A woman in my book club spent ten minutes of a recent meeting trying to convince all of us to read Howey’s novel. Her suggestion was shot down because the book is too new and, therefore, difficult for people to acquire (I spent nearly six weeks on the waitlist for one of the sixteen copies at my public library). I decided to read it based on her effusive praise and her statement that her brother and her cousin, neither of whom are readers, read this book in two days and have not stopped talking about it.
In Howey’s dystopian world, men and women live in silos tolling their days below or above ground depending upon their role in the community. The “uppers” live in the top part of the silo serving as the mayor, sheriff and deputies, or in the IT department while the “mids” – so-called because they living in the middle of the silo – work as doctors, nurses, or on one of the hydroponic farms and those on the lowest floors work in the mines or in the machinery shop. The later rarely make the journey up to the top of the silo unwilling – or, more likely, unwelcomed – to take in the view at the top of the desolate, acidic landscape outside through the single window. A window onto a shattered city that must be cleaned and maintained to prevent erosion from the environment outside the silo’s walls; a task that falls to those accused of treason against the silo for no one has ever survived a cleaning. While no one has ever refused to clean when they get outside the silo’s walls, Holston, the first to volunteer to clean, is determined to be the first to do so.
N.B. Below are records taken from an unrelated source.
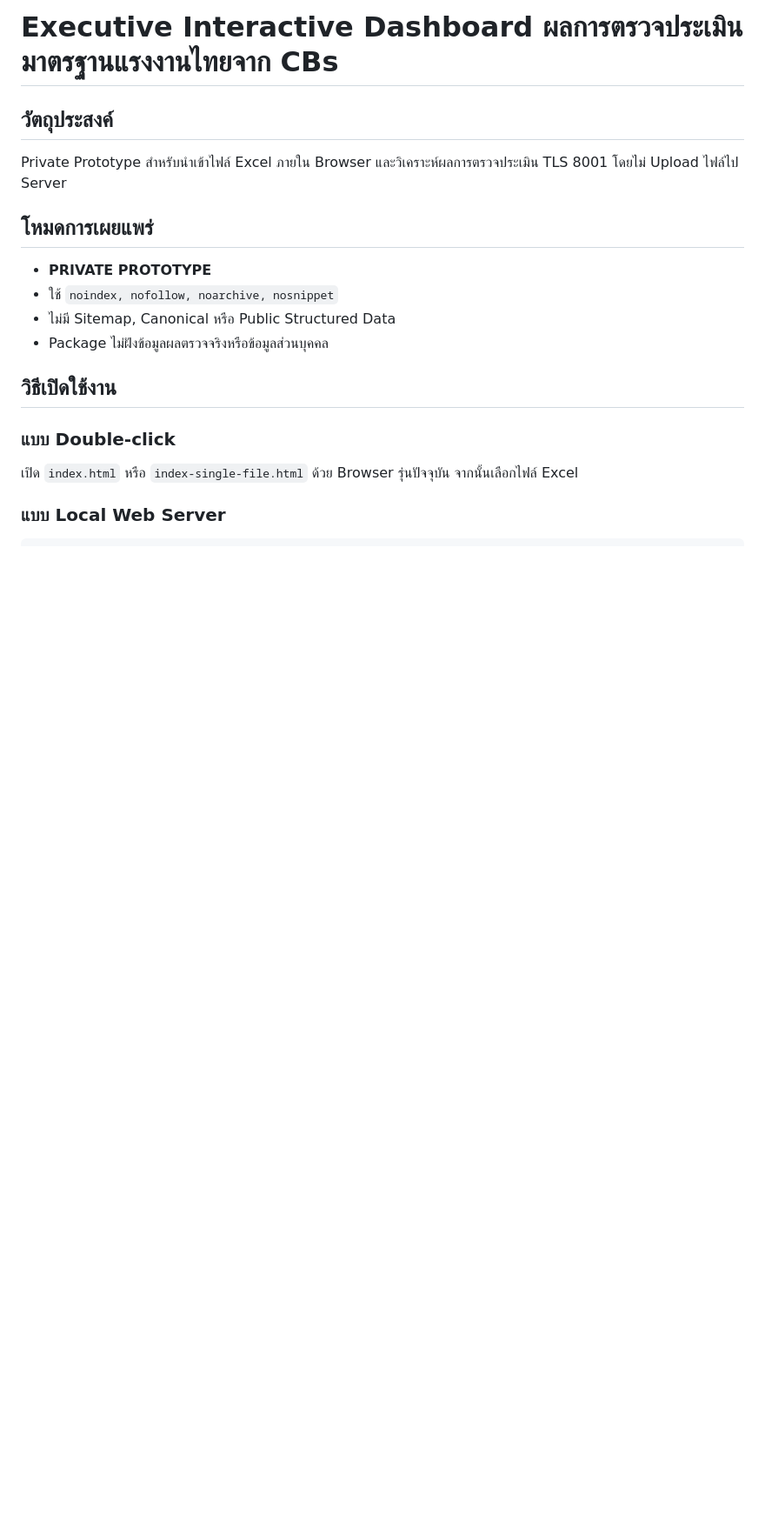
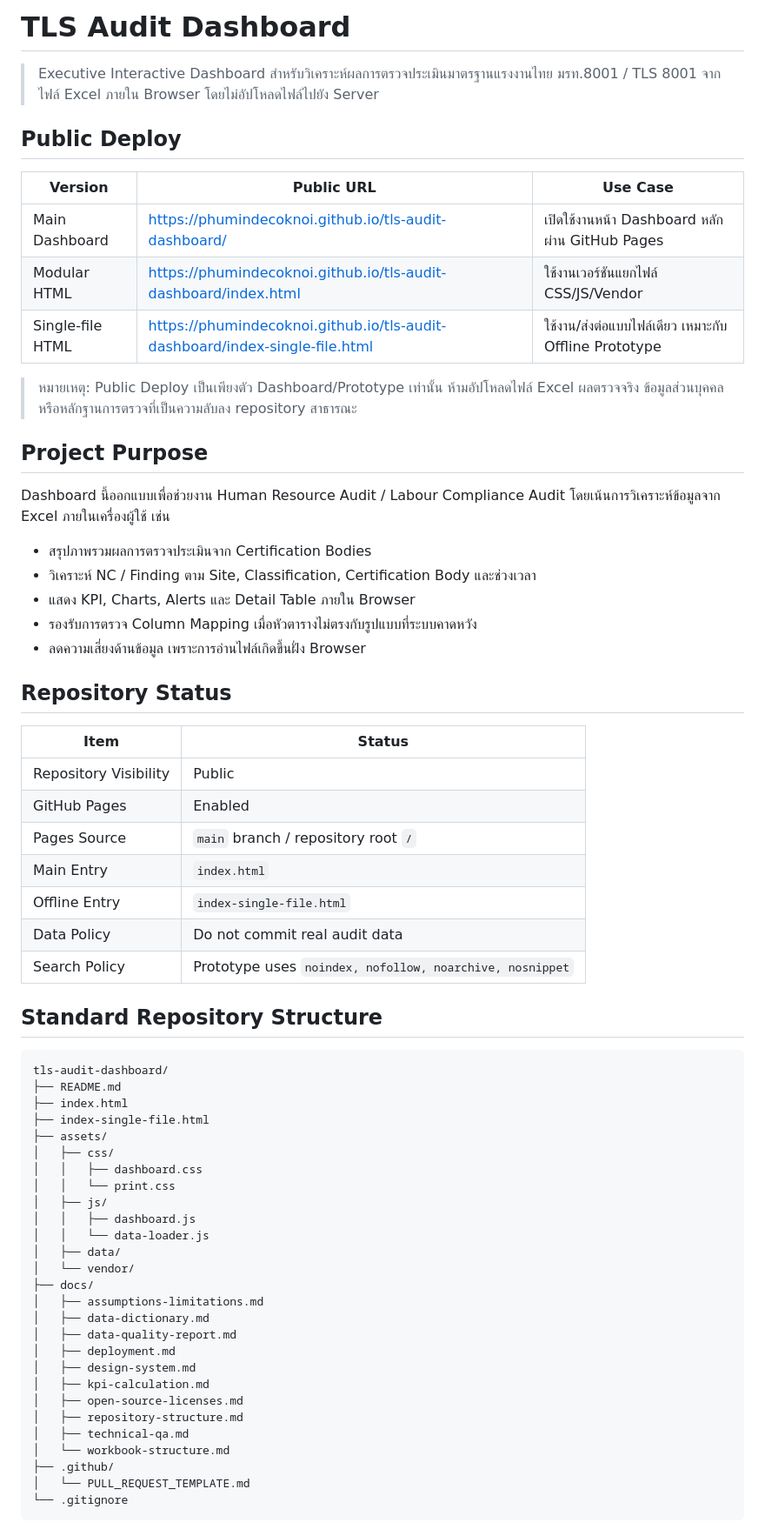
Before and after one commit to PhuminDecOKnoi/tls-audit-dashboard, a Markdown page: README.md, the part around one of its changes. Shown at 87% size. GitHub-like rendering; blank space fills up the shorter version.

Commit message:
docs: standardize README and add public deploy links

````diff
--- a/README.md
+++ b/README.md
@@ -1,16 +1,68 @@
-# Executive Interactive Dashboard ผลการตรวจประเมินมาตรฐานแรงงานไทยจาก CBs
+# TLS Audit Dashboard
 
-## วัตถุประสงค์
-Private Prototype สำหรับนำเข้าไฟล์ Excel ภายใน Browser และวิเคราะห์ผลการตรวจประเมิน TLS 8001 โดยไม่ Upload ไฟล์ไป Server
+> Executive Interactive Dashboard สำหรับวิเคราะห์ผลการตรวจประเมินมาตรฐานแรงงานไทย มรท.8001 / TLS 8001 จากไฟล์ Excel ภายใน Browser โดยไม่อัปโหลดไฟล์ไปยัง Server
 
-## โหมดการเผยแพร่
-- **PRIVATE PROTOTYPE**
-- ใช้ `noindex, nofollow, noarchive, nosnippet`
-- ไม่มี Sitemap, Canonical หรือ Public Structured Data
-- Package ไม่ฝังข้อมูลผลตรวจจริงหรือข้อมูลส่วนบุคคล
+## Public Deploy
 
-## วิธีเปิดใช้งาน
-### แบบ Double-click
-เปิด `index.html` หรือ `index-single-file.html` ด้วย Browser รุ่นปัจจุบัน จากนั้นเลือกไฟล์ Excel
+| Version | Public URL | Use Case |
+|---|---|---|
+| Main Dashboard | https://phumindecoknoi.github.io/tls-audit-dashboard/ | เปิดใช้งานหน้า Dashboard หลักผ่าน GitHub Pages |
+| Modular HTML | https://phumindecoknoi.github.io/tls-audit-dashboard/index.html | ใช้งานเวอร์ชันแยกไฟล์ CSS/JS/Vendor |
+| Single-file HTML | https://phumindecoknoi.github.io/tls-audit-dashboard/index-single-file.html | ใช้งาน/ส่งต่อแบบไฟล์เดียว เหมาะกับ Offline Prototype |
 
-### แบบ Local Web Server
+> หมายเหตุ: Public Deploy เป็นเพียงตัว Dashboard/Prototype เท่านั้น ห้ามอัปโหลดไฟล์ Excel ผลตรวจจริง ข้อมูลส่วนบุคคล หรือหลักฐานการตรวจที่เป็นความลับลง repository สาธารณะ
+
+## Project Purpose
+
+Dashboard นี้ออกแบบเพื่อช่วยงาน Human Resource Audit / Labour Compliance Audit โดยเน้นการวิเคราะห์ข้อมูลจาก Excel ภายในเครื่องผู้ใช้ เช่น
+
+- สรุปภาพรวมผลการตรวจประเมินจาก Certification Bodies
+- วิเคราะห์ NC / Finding ตาม Site, Classification, Certification Body และช่วงเวลา
+- แสดง KPI, Charts, Alerts และ Detail Table ภายใน Browser
+- รองรับการตรวจ Column Mapping เมื่อหัวตารางไม่ตรงกับรูปแบบที่ระบบคาดหวัง
+- ลดความเสี่ยงด้านข้อมูล เพราะการอ่านไฟล์เกิดขึ้นฝั่ง Browser
+
+## Repository Status
+
+| Item | Status |
+|---|---|
+| Repository Visibility | Public |
+| GitHub Pages | Enabled |
+| Pages Source | `main` branch / repository root `/` |
+| Main Entry | `index.html` |
+| Offline Entry | `index-single-file.html` |
+| Data Policy | Do not commit real audit data |
+| Search Policy | Prototype uses `noindex, nofollow, noarchive, nosnippet` |
+
+## Standard Repository Structure
+
+```text
+tls-audit-dashboard/
+├── README.md
+├── index.html
+├── index-single-file.html
+├── assets/
+│   ├── css/
+│   │   ├── dashboard.css
+│   │   └── print.css
+│   ├── js/
+│   │   ├── dashboard.js
+│   │   └── data-loader.js
+│   ├── data/
+│   └── vendor/
+├── docs/
+│   ├── assumptions-limitations.md
+│   ├── data-dictionary.md
+│   ├── data-quality-report.md
+│   ├── deployment.md
+│   ├── design-system.md
+│   ├── kpi-calculation.md
+│   ├── open-source-licenses.md
+│   ├── repository-structure.md
+│   ├── technical-qa.md
+│   └── workbook-structure.md
+├── .github/
+│   └── PULL_REQUEST_TEMPLATE.md
+└── .gitignore
+```
+
````
Also changed, not shown: other parts of README.md (+113 -24 lines).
The greatest intrigue of this novel is the setting in which it is placed, and I have to applaud Howey for taking something as mundane as a grain silo and turning it into something so imaginative. I do object to the idea that the silo is located in Atlanta, Georgia given the resources used to maintain the silo and the jobs that provide said resources, but it is minor detail in the face of a highly-detailed, highly-structured society created by Howey. While the novel appears at first glance to be a critique of environmental degradation, it is actually a thorough critique of technology and its ability to distort perceptions of reality.
The novel is broken into five parts and each part gains a new main character – Holston, the sheriff of the silo; Jahns, the silo’s mayor, and Marnes, her deputy; Juliette, a mechanic promoted to sheriff; Solo, who I cannot describe without spoiling the novel; and Lukas, a IT worker. The shift in focus is difficult to appreciate at times; I began to care about one character only to be told I must care about another right away. The sense of loss becomes an unnecessary drag on the narrative and was never replaced by the hatred or fear I was supposed to have for the villain of the novel because of how much of a caricature he was. He could not have been more obvious if was he twirling a handlebar mustache.
Fairly well paced, the novel moves forward through a series of events with cleanings of the window (and, therefore, the silo) demarcating the end of several sections of the novel. It becomes an intriguing question of who will be next and why that I found myself racing towards that eventually unfolds into what happens when someone refuses to clean for the first time. More information about the past of the society – how and why it was founded – begins to open up to the reader, and I ended up enjoying those chapters more so than the ones covering life outside the silo. The novel, thus, goes through a series of ups and downs in terms of enjoyment, particularly when a whole slew of characters are introduces at the end with little resolution, and I’m sure I will pick up the next two books in the series in the new future.
- Howey, Hugh. Wool. Simon & Schuster, 2013. Print. 509 pgs. Omnibus edition. ISBN: 9781476735115. Source: Library.